Records provided:
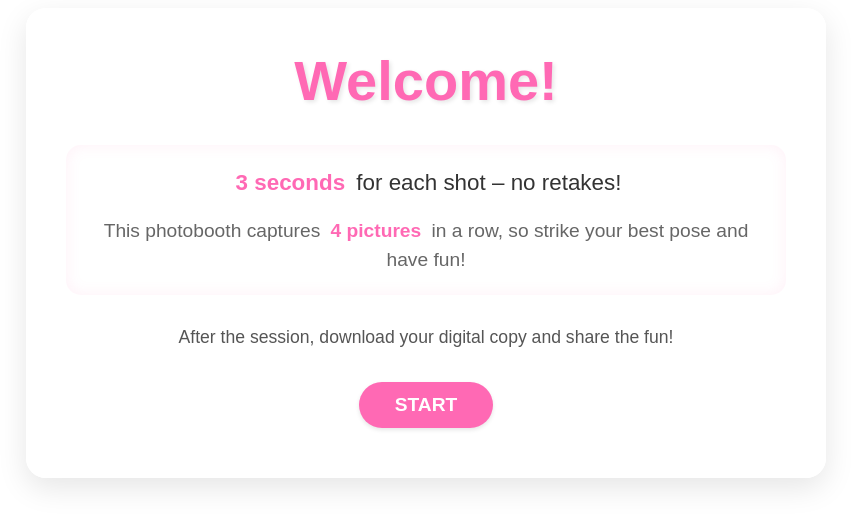
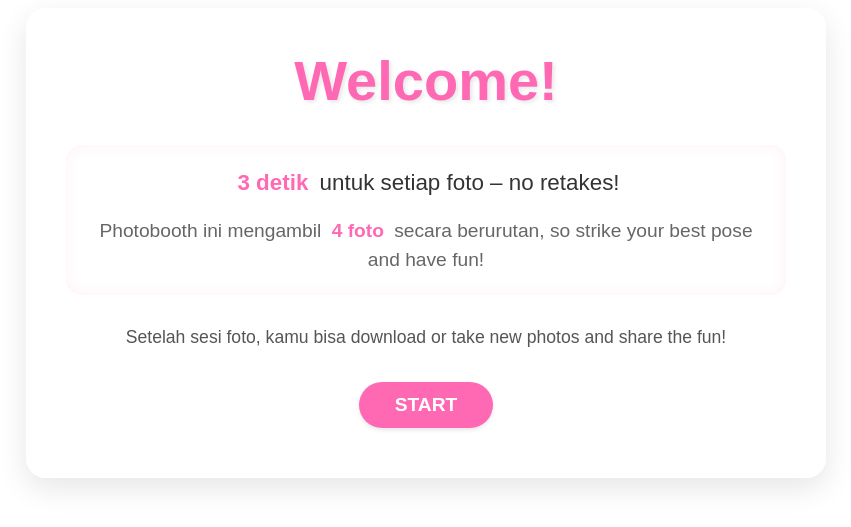
Before and after one commit to TeguhBagasM/snapthiev, a React (Create React App) app: page /welcome in a window 1280 px wide. Shown: the part 147-674 px from the top of the page, without its empty margins (214-1065 px from the left). Built offline with nearby package versions, Linux system fonts and the light colour scheme.

Commit message:
style(welcome): update text description

```diff
--- a/src/components/Welcome.js
+++ b/src/components/Welcome.js
@@ -12,15 +12,15 @@ const Welcome = () => {
           <h1>Welcome!</h1>
           <div className="info-box">
             <p className="main-info">
-              <span className="highlight">3 seconds</span> for each shot – no retakes!
+              <span className="highlight">3 detik</span> untuk setiap foto – no retakes!
             </p>
             <p className="sub-info">
-              This photobooth captures <span className="highlight">4 pictures</span> in a row, so
+              Photobooth ini mengambil <span className="highlight">4 foto</span> secara berurutan, so
               strike your best pose and have fun!
             </p>
           </div>
           <div className="download-info">
-            <p>After the session, download your digital copy and share the fun!</p>
+            <p>Setelah sesi foto, kamu bisa download or take new photos and share the fun!</p>
           </div>
           <button onClick={() => navigate("/photobooth")} className="start-button">
             START
```
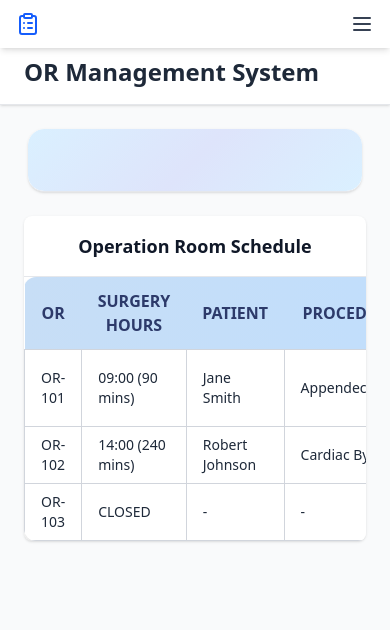
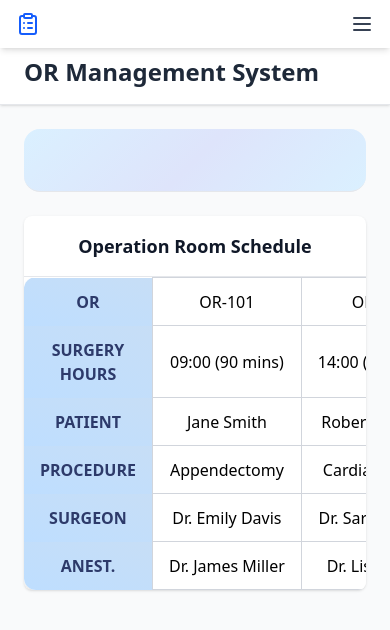
Before and after one commit to atharv-batule/OR-MANAGEMENT-SYSTEM, a React (Vite) app in the folder frontend/: page /dashboard in a window 390 px wide. Shown: the top 630 px of the page. Built offline with nearby package versions, Linux system fonts and the light colour scheme.

Commit message:
dashboard frontend

```diff
--- a/frontend/src/pages/Dashboard.jsx
+++ b/frontend/src/pages/Dashboard.jsx
@@ -22,25 +22,20 @@ const Dashboard = () => {
 
   return (
   <div className="space-y-6">
-
-    <div className="flex-9 mx-1">
-      <header className="bg-white shadow-sm border-b border-gray-200 rounded-2xl overflow-hidden">
-          <div className="bg-blue-50 p-3 rounded-2xl px-1 py-4 sm:p-3 bg-[linear-gradient(135deg,#daf0ff,#dee4fb,#daf0ff)] shadow-[0px_1rem_1.5rem_-0.9rem_#000000e1">
-            <marquee className="text-blue-700 font-medium text-base">
+      <header className="text-shadow-sm border-b border-gray-200 overflow-hidden bg-blue-50 p-3 rounded-2xl px-1 py-4 sm:p-3 bg-[linear-gradient(135deg,#daf0ff,#dee4fb,#daf0ff)] shadow-[0px_1rem_1.5rem_-0.9rem_#000000e1">
+            <marquee className="text-blue-700 font-medium text-base overflow-hidden">
               {newsItems.join(' • ')}
             </marquee>
-          </div>
       </header>
-    </div>
-
-
 
         {/* OR Schedule Board */}
-      <Card className="overflow-hidden">
+        <Card className="overflow-hidden">
         <Card.Header>
-          <Card.Title className="text-base sm:text-lg text-center font-semibold">Operation Room Schedule</Card.Title>
+          <Card.Title className="text-base text-center font-semibold">Operation Room Schedule</Card.Title>
         </Card.Header>
-        <div className="overflow-x-auto">
+
+        {/* Desktop View - Normal Horizontal Table */}
+        <div className="hidden md:block overflow-x-auto">
           <table className="min-w-full bg-white rounded-xl overflow-hidden shadow-md">
             <thead className="bg-gradient-to-r from-[#c7def6] to-[#bedeff] text-[#2d3a6a] uppercase">
               <tr>
@@ -87,6 +82,85 @@ const Dashboard = () => {
             </tbody>
           </table>
         </div>
+
+        {/* Mobile View */}
+        <div className="md:hidden overflow-x-auto">
+          <table className="bg-white rounded-xl overflow-hidden shadow-md">
+            <tbody className="">
+              <tr className="hover:bg-gray-50">
+                <th className="px-4 py-3 text-center font-semibold sticky left-0 bg-gradient-to-bl from-[#c7def6] to-[#bedeff] text-[#2d3a6a] uppercase border-gray-300">OR</th>
+                {operationRooms.map((room) => (
+                  <td key={room.or_id} className=" border border-gray-300 px-4 py-2  text-center font-base whitespace-nowrap">
+                    {room.room_number}
+                  </td>
+                ))}
+              </tr>
+
+              <tr className="hover:bg-gray-50">
+                <td className="px-4 py-3 text-center font-semibold sticky left-0 bg-gradient-to-bl from-[#c7def6] to-[#bedeff] text-[#2d3a6a] uppercase border-gray-300">Surgery Hours</td>
+                {operationRooms.map((room) => {
+                  const surgery = surgeries.find(s => s.or_id === room.or_id);
+                  return (
+                    <td key={room.or_id} className="border border-gray-300 px-4 py-2  text-center font-base whitespace-nowrap" onClick={() => setSelectedOR(room.or_id)}>
+                      {surgery ? `${surgery.surgery_time} (${surgery.surgery_duration} mins)` : "CLOSED"}
+                    </td>
+                  );
+                })}
+              </tr>
+
+              <tr className="hover:bg-gray-50">
+                <td className="px-4 py-3 text-center font-semibold sticky left-0 bg-gradient-to-bl from-[#c7def6] to-[#bedeff] text-[#2d3a6a] uppercase border-gray-300">Patient</td>
+                {operationRooms.map((room) => {
+                  const surgery = surgeries.find(s => s.or_id === room.or_id);
+                  const patient = patients.find(p => p.patient_id === surgery?.patient_id);
+                  return (
+                    <td key={room.or_id} className="border border-gray-300 px-4 py-2  text-center font-base whitespace-nowrap" onClick={() => setSelectedOR(room.or_id)}>
+                      {patient?.patient_name || (surgery ? "Unknown Patient" : "-")}
+                    </td>
+                  );
+                })}
+              </tr>
+
+              <tr className="hover:bg-gray-50">
+                <td className="px-4 py-3 text-center font-semibold sticky left-0 bg-gradient-to-bl from-[#c7def6] to-[#bedeff] text-[#2d3a6a] uppercase border-gray-300">Procedure</td>
+                {operationRooms.map((room) => {
+                  const surgery = surgeries.find(s => s.or_id === room.or_id);
+                  return (
+                    <td key={room.or_id} className="border border-gray-300 px-4 py-2  text-center font-base whitespace-nowrap" onClick={() => setSelectedOR(room.or_id)}>
+                      {surgery?.surgery_type || "-"}
+                    </td>
+                  );
+                })}
+              </tr>
+
+              <tr className="hover:bg-gray-50">
+                <td className="px-4 py-3 text-center font-semibold sticky left-0 bg-gradient-to-bl from-[#c7def6] to-[#bedeff] text-[#2d3a6a] uppercase border-gray-300">Surgeon</td>
+                {operationRooms.map((room) => {
+                  const surgery = surgeries.find(s => s.or_id === room.or_id);
+                  const surgeon = surgeons.find(s => s.surgeon_id === surgery?.surgeon_id);
+                  return (
+                    <td key={room.or_id} className="border border-gray-300 px-4 py-2  text-center font-base whitespace-nowrap" onClick={() => setSelectedOR(room.or_id)}>
+                      {surgeon?.surgeon_name || "-"}
+                    </td>
+                  );
+                })}
+              </tr>
+
+              <tr className="hover:bg-gray-50">
+                <td className="px-4 py-3 text-center font-semibold sticky left-0 bg-gradient-to-bl from-[#c7def6] to-[#bedeff] text-[#2d3a6a] uppercase border-gray-300">Anest.</td>
+                {operationRooms.map((room) => {
+                  const surgery = surgeries.find(s => s.or_id === room.or_id);
+                  const anesth = anesthesiologists.find(a => a.anaesth_id === surgery?.anaesth_id);
+                  return (
+                    <td key={room.or_id} className="border border-gray-300 px-4 py-2  text-center font-base whitespace-nowrap" onClick={() => setSelectedOR(room.or_id)}>
+                      {anesth?.anaesth_name || "-"}
+                    </td>
+                  );
+                })}
+              </tr>
+            </tbody>
+          </table>
+        </div>
       </Card>
 
       {/* Detailed View Section */}
@@ -100,17 +174,21 @@ const Dashboard = () => {
 
         return (
           <Card>
+
             <Card.Header>
-              <div className="flex justify-between items-centerrounded-2xl pr-4 pl-3">
-                <Card.Title><div className="font-semibold pl-125">Details</div></Card.Title>
+            <div className="relative flex items-center justify-center">
+                <Card.Title className="text-base text-center font-semibold">
+                  Details
+                </Card.Title>
                 <button
-                  onClick={() => setSelectedOR(null)}
-                  className="bubble-button hover:bg-blue-400 hover:text-blue-800 relative px-[19px] py-[4px] rounded-[6px] border-none text-white cursor-pointer bg-blue-500 transition-all duration-200 ease-linear active:scale-95 overflow-hidden"
-                >
-                  close
-                </button>
-              </div>
+      onClick={() => setSelectedOR(null)}
+      className="absolute right-0 bubble-button hover:bg-blue-400 hover:text-blue-800 px-[19px] py-[4px] rounded-[6px] border-none text-white cursor-pointer bg-blue-500 transition-all duration-200 ease-linear active:scale-95 overflow-hidden"
+    >
+      Close
+    </button>
+                </div>
             </Card.Header>
+
             <Card.Content>
               {surgery ? (
                 <div className="grid grid-cols-1 md:grid-cols-2 gap-6 overflow-hidden">
```
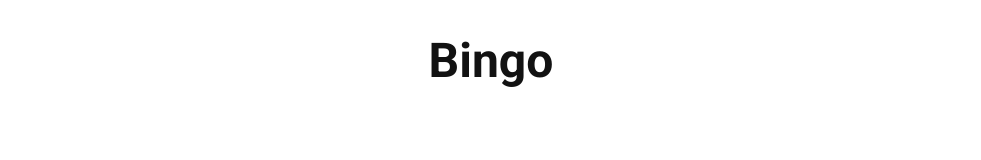
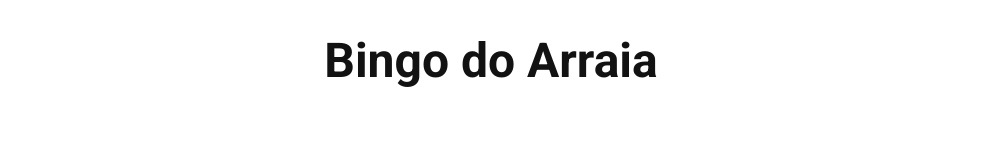
Before and after one commit to joaopaulonsoares/bingo-nextjs, a Next.js app: page / in a window 1280 px wide. Shown: the top 160 px of the page, without its empty margins (149-1130 px from the left). Built offline with nearby package versions, Linux system fonts and the light colour scheme.

Commit message:
Update Bingo name

```diff
--- a/src/settings/index.js
+++ b/src/settings/index.js
@@ -1,3 +1,3 @@
 export const TEXTS = {
-  applicationTitle: "Bingo"
+  applicationTitle: "Bingo do Arraia"
 }
```
Also changed, not shown: 2 other files (tests, documents, lock files or other folders).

Prompt: Tally the lines of the data that contain the string "your" and report the total alone.

Answer section: 2